:: Exercise brief ::
Going through the entries, how many lines include the string "EXPAND"? Answer only with the number.

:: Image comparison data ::
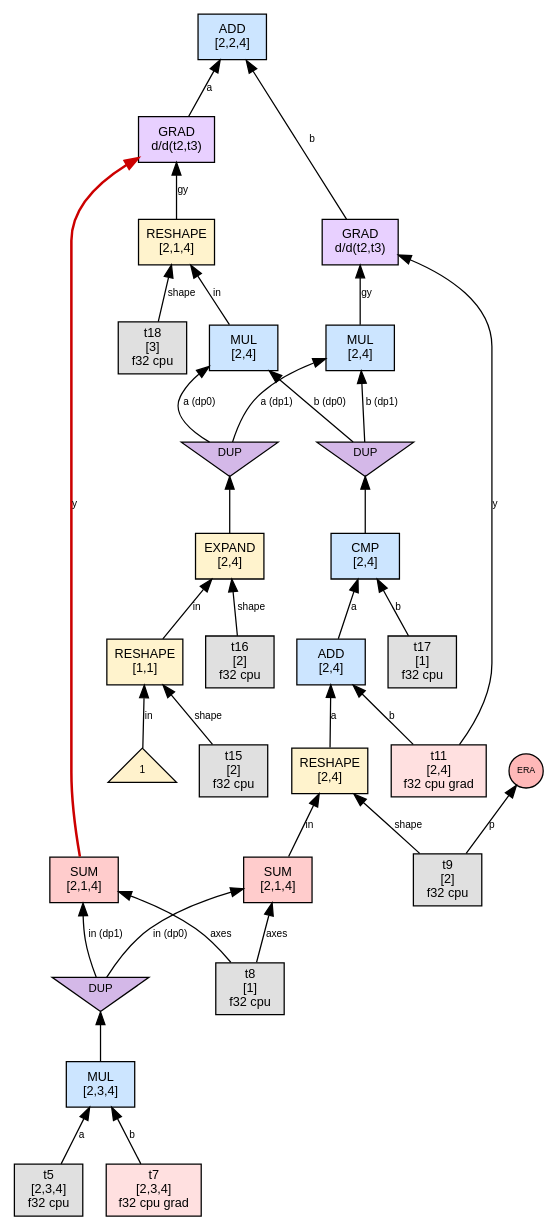
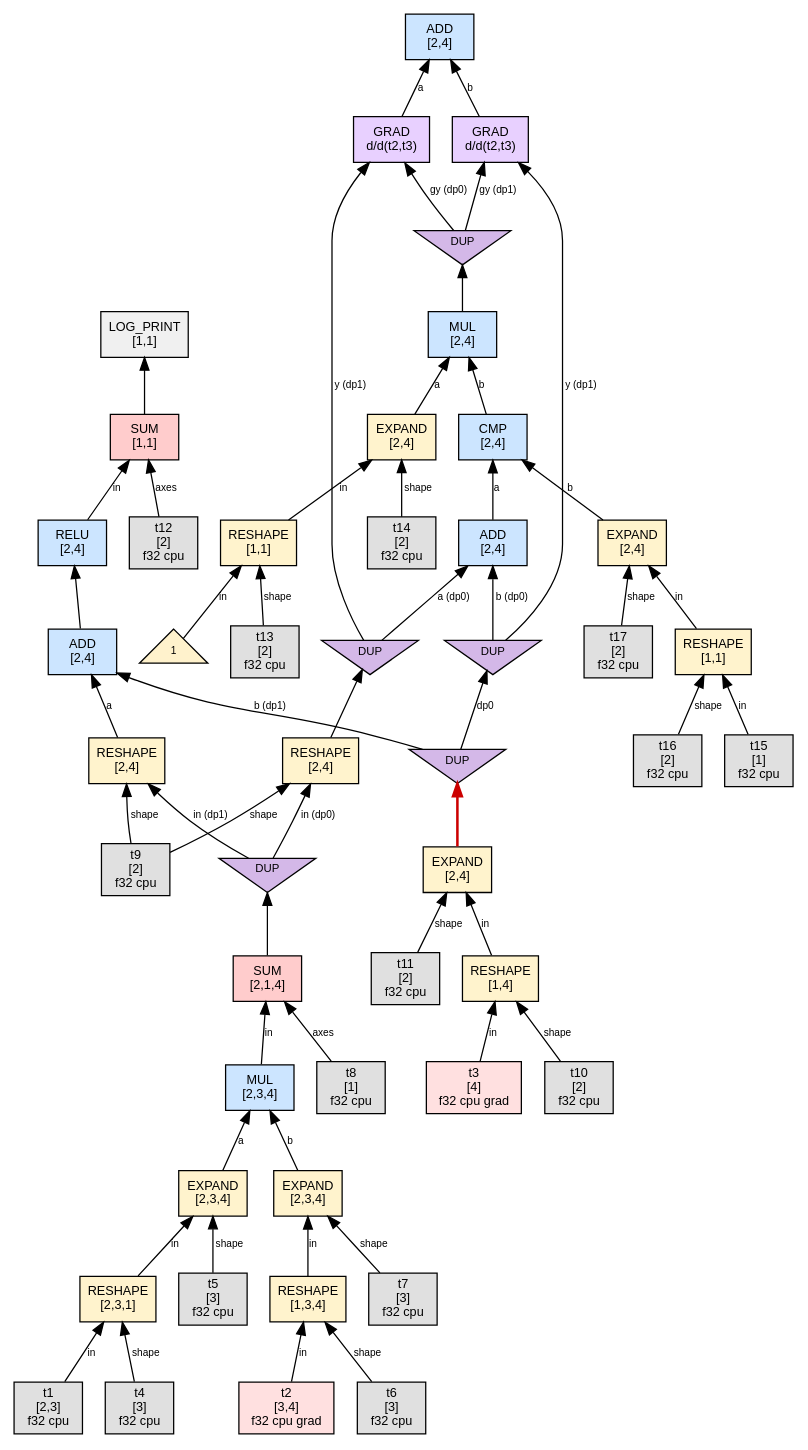
One commit to sw1sh/TinyHVM changed the diagram in phase1_graphs/tiny_linear_bias/step_009_interact_DP1.dot. Above: the diagram before and after it, drawn with Graphviz. The commit also changed 751 other files, not shown here.

First line of the commit message:
test: refresh canonical tiny phase graph archives

```diff
--- a/phase1_graphs/tiny_linear_bias/step_009_interact_DP1.dot
+++ b/phase1_graphs/tiny_linear_bias/step_009_interact_DP1.dot
@@ -1,68 +1,106 @@
 digraph G {
   // PREV_INTERACTION: interact_DP1
-  // NEXT_INTERACTION: interact_grad_on_SUM
+  // NEXT_INTERACTION: interact_DP1
   rankdir=BT;
   node [fontname="Helvetica", fontsize=10, style=filled, shape=box, margin="0.1,0.05"];
   edge [fontsize=8, fontname="Helvetica"];
 
-  n1 [label="MUL\n[2,3,4]", shape=box, fillcolor="#cce5ff"];
-  t5 [label="t5\n[2,3,4]\nf32 cpu",shape=box,fillcolor="#e0e0e0"];
-  t5 -> n1 [label="a"];
-  t7 [label="t7\n[2,3,4]\nf32 cpu grad",shape=box,fillcolor="#ffe0e0"];
-  t7 -> n1 [label="b"];
-  n57 [label="ADD\n[2,2,4]", shape=box, fillcolor="#cce5ff"];
-  n76 -> n57 [label="a"];
-  n55 -> n57 [label="b"];
-  n28 [label="RESHAPE\n[1,1]", shape=box, fillcolor="#fff3cd"];
-  num28_0 [label="1",shape=triangle,fillcolor="#fff2cc",fontsize=8];
-  num28_0 -> n28 [label="in"];
-  t15 [label="t15\n[2]\nf32 cpu",shape=box,fillcolor="#e0e0e0"];
-  t15 -> n28 [label="shape"];
-  n47 [label="ADD\n[2,4]", shape=box, fillcolor="#cce5ff"];
-  n59 -> n47 [label="a"];
-  t11 [label="t11\n[2,4]\nf32 cpu grad",shape=box,fillcolor="#ffe0e0"];
-  t11 -> n47 [label="b"];
-  n34 [label="EXPAND\n[2,4]", shape=box, fillcolor="#fff3cd"];
-  n28 -> n34 [label="in"];
+  n1 [label="RESHAPE\n[2,3,1]", shape=box, fillcolor="#fff3cd"];
+  t1 [label="t1\n[2,3]\nf32 cpu",shape=box,fillcolor="#e0e0e0"];
+  t1 -> n1 [label="in"];
+  t4 [label="t4\n[3]\nf32 cpu",shape=box,fillcolor="#e0e0e0"];
+  t4 -> n1 [label="shape"];
+  n9 [label="RESHAPE\n[1,3,4]", shape=box, fillcolor="#fff3cd"];
+  t2 [label="t2\n[3,4]\nf32 cpu grad",shape=box,fillcolor="#ffe0e0"];
+  t2 -> n9 [label="in"];
+  t6 [label="t6\n[3]\nf32 cpu",shape=box,fillcolor="#e0e0e0"];
+  t6 -> n9 [label="shape"];
+  n5 [label="EXPAND\n[2,3,4]", shape=box, fillcolor="#fff3cd"];
+  n1 -> n5 [label="in"];
+  t5 [label="t5\n[3]\nf32 cpu",shape=box,fillcolor="#e0e0e0"];
+  t5 -> n5 [label="shape"];
+  n13 [label="EXPAND\n[2,3,4]", shape=box, fillcolor="#fff3cd"];
+  n9 -> n13 [label="in"];
+  t7 [label="t7\n[3]\nf32 cpu",shape=box,fillcolor="#e0e0e0"];
+  t7 -> n13 [label="shape"];
+  n17 [label="MUL\n[2,3,4]", shape=box, fillcolor="#cce5ff"];
+  n5 -> n17 [label="a"];
+  n13 -> n17 [label="b"];
+  n21 [label="SUM\n[2,1,4]", shape=box, fillcolor="#ffcccc"];
+  n17 -> n21 [label="in"];
+  t8 [label="t8\n[1]\nf32 cpu",shape=box,fillcolor="#e0e0e0"];
+  t8 -> n21 [label="axes"];
+  n29 [label="RESHAPE\n[1,4]", shape=box, fillcolor="#fff3cd"];
+  t3 [label="t3\n[4]\nf32 cpu grad",shape=box,fillcolor="#ffe0e0"];
+  t3 -> n29 [label="in"];
+  t10 [label="t10\n[2]\nf32 cpu",shape=box,fillcolor="#e0e0e0"];
+  t10 -> n29 [label="shape"];
+  n33 [label="EXPAND\n[2,4]", shape=box, fillcolor="#fff3cd"];
+  n29 -> n33 [label="in"];
+  t11 [label="t11\n[2]\nf32 cpu",shape=box,fillcolor="#e0e0e0"];
+  t11 -> n33 [label="shape"];
+  n58 [label="SUM\n[1,1]", shape=box, fillcolor="#ffcccc"];
+  n74 -> n58 [label="in"];
+  t12 [label="t12\n[2]\nf32 cpu",shape=box,fillcolor="#e0e0e0"];
+  t12 -> n58 [label="axes"];
+  n51 [label="LOG_PRINT\n[1,1]", shape=box, fillcolor="#f0f0f0"];
+  n58 -> n51 [label=""];
+  n108 [label="ADD\n[2,4]", shape=box, fillcolor="#cce5ff"];
+  n104 -> n108 [label="a"];
+  n106 -> n108 [label="b"];
+  n74 [label="RELU\n[2,4]", shape=box, fillcolor="#cce5ff"];
+  n93 -> n74 [label=""];
+  n61 [label="RESHAPE\n[1,1]", shape=box, fillcolor="#fff3cd"];
+  num61_0 [label="1",shape=triangle,fillcolor="#fff2cc",fontsize=8];
+  num61_0 -> n61 [label="in"];
+  t13 [label="t13\n[2]\nf32 cpu",shape=box,fillcolor="#e0e0e0"];
+  t13 -> n61 [label="shape"];
+  n93 [label="ADD\n[2,4]", shape=box, fillcolor="#cce5ff"];
+  n112 -> n93 [label="a"];
+  dup96 [label="DUP", shape=invtriangle, fillcolor="#d4b8e8", fontsize=9, width=0.7, height=0.5];
+  n33 -> dup96 [color="#cc0000",penwidth=2.0];
+  dup96 -> n93 [label="b (dp1)"];
+  n77 [label="RESHAPE\n[1,1]", shape=box, fillcolor="#fff3cd"];
+  t15 [label="t15\n[1]\nf32 cpu",shape=box,fillcolor="#e0e0e0"];
+  t15 -> n77 [label="in"];
   t16 [label="t16\n[2]\nf32 cpu",shape=box,fillcolor="#e0e0e0"];
-  t16 -> n34 [label="shape"];
-  n41 [label="CMP\n[2,4]", shape=box, fillcolor="#cce5ff"];
-  n47 -> n41 [label="a"];
-  t17 [label="t17\n[1]\nf32 cpu",shape=box,fillcolor="#e0e0e0"];
-  t17 -> n41 [label="b"];
-  n59 [label="RESHAPE\n[2,4]", shape=box, fillcolor="#fff3cd"];
-  n78 -> n59 [label="in"];
+  t16 -> n77 [label="shape"];
+  n97 [label="ADD\n[2,4]", shape=box, fillcolor="#cce5ff"];
+  dup101 [label="DUP", shape=invtriangle, fillcolor="#d4b8e8", fontsize=9, width=0.7, height=0.5];
+  n110 -> dup101;
+  dup101 -> n97 [label="a (dp0)"];
+  dup102 [label="DUP", shape=invtriangle, fillcolor="#d4b8e8", fontsize=9, width=0.7, height=0.5];
+  dup96 -> dup102 [label="dp0"];
+  dup102 -> n97 [label="b (dp0)"];
+  n81 [label="EXPAND\n[2,4]", shape=box, fillcolor="#fff3cd"];
+  n77 -> n81 [label="in"];
+  t17 [label="t17\n[2]\nf32 cpu",shape=box,fillcolor="#e0e0e0"];
+  t17 -> n81 [label="shape"];
+  n67 [label="EXPAND\n[2,4]", shape=box, fillcolor="#fff3cd"];
+  n61 -> n67 [label="in"];
+  t14 [label="t14\n[2]\nf32 cpu",shape=box,fillcolor="#e0e0e0"];
+  t14 -> n67 [label="shape"];
+  n85 [label="CMP\n[2,4]", shape=box, fillcolor="#cce5ff"];
+  n97 -> n85 [label="a"];
+  n81 -> n85 [label="b"];
+  n112 [label="RESHAPE\n[2,4]", shape=box, fillcolor="#fff3cd"];
+  dup114 [label="DUP", shape=invtriangle, fillcolor="#d4b8e8", fontsize=9, width=0.7, height=0.5];
+  n21 -> dup114;
+  dup114 -> n112 [label="in (dp1)"];
   t9 [label="t9\n[2]\nf32 cpu",shape=box,fillcolor="#e0e0e0"];
-  t9 -> n59 [label="shape"];
-  n66 [label="MUL\n[2,4]", shape=box, fillcolor="#cce5ff"];
-  dup68 [label="DUP", shape=invtriangle, fillcolor="#d4b8e8", fontsize=9, width=0.7, height=0.5];
-  n34 -> dup68;
-  dup68 -> n66 [label="a (dp1)"];
-  dup69 [label="DUP", shape=invtriangle, fillcolor="#d4b8e8", fontsize=9, width=0.7, height=0.5];
-  n41 -> dup69;
-  dup69 -> n66 [label="b (dp1)"];
-  n76 [label="GRAD\nd/d(t2,t3)", shape=box, fillcolor="#e8d0ff"];
-  n80 -> n76 [label="y",color="#cc0000",penwidth=2.0];
-  n72 -> n76 [label="gy"];
-  n55 [label="GRAD\nd/d(t2,t3)", shape=box, fillcolor="#e8d0ff"];
-  t11 -> n55 [label="y"];
-  n66 -> n55 [label="gy"];
-  n78 [label="SUM\n[2,1,4]", shape=box, fillcolor="#ffcccc"];
-  dup82 [label="DUP", shape=invtriangle, fillcolor="#d4b8e8", fontsize=9, width=0.7, height=0.5];
-  n1 -> dup82;
-  dup82 -> n78 [label="in (dp0)"];
-  t8 [label="t8\n[1]\nf32 cpu",shape=box,fillcolor="#e0e0e0"];
-  t8 -> n78 [label="axes"];
-  n80 [label="SUM\n[2,1,4]", shape=box, fillcolor="#ffcccc"];
-  dup82 -> n80 [label="in (dp1)"];
-  t8 -> n80 [label="axes"];
-  era71 [label="ERA",shape=circle,width=0.38,height=0.38,fixedsize=true,fillcolor="#ffb8b8",fontsize=7];
-  t9 -> era71 [label="p"];
-  n64 [label="MUL\n[2,4]", shape=box, fillcolor="#cce5ff"];
-  dup68 -> n64 [label="a (dp0)"];
-  dup69 -> n64 [label="b (dp0)"];
-  n72 [label="RESHAPE\n[2,1,4]", shape=box, fillcolor="#fff3cd"];
-  n64 -> n72 [label="in"];
-  t18 [label="t18\n[3]\nf32 cpu",shape=box,fillcolor="#e0e0e0"];
-  t18 -> n72 [label="shape"];
+  t9 -> n112 [label="shape"];
+  n110 [label="RESHAPE\n[2,4]", shape=box, fillcolor="#fff3cd"];
+  dup114 -> n110 [label="in (dp0)"];
+  t9 -> n110 [label="shape"];
+  n87 [label="MUL\n[2,4]", shape=box, fillcolor="#cce5ff"];
+  n67 -> n87 [label="a"];
+  n85 -> n87 [label="b"];
+  n104 [label="GRAD\nd/d(t2,t3)", shape=box, fillcolor="#e8d0ff"];
+  dup101 -> n104 [label="y (dp1)"];
+  dup103 [label="DUP", shape=invtriangle, fillcolor="#d4b8e8", fontsize=9, width=0.7, height=0.5];
+  n87 -> dup103;
+  dup103 -> n104 [label="gy (dp0)"];
+  n106 [label="GRAD\nd/d(t2,t3)", shape=box, fillcolor="#e8d0ff"];
+  dup102 -> n106 [label="y (dp1)"];
+  dup103 -> n106 [label="gy (dp1)"];
 }
```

:: Task result ::
6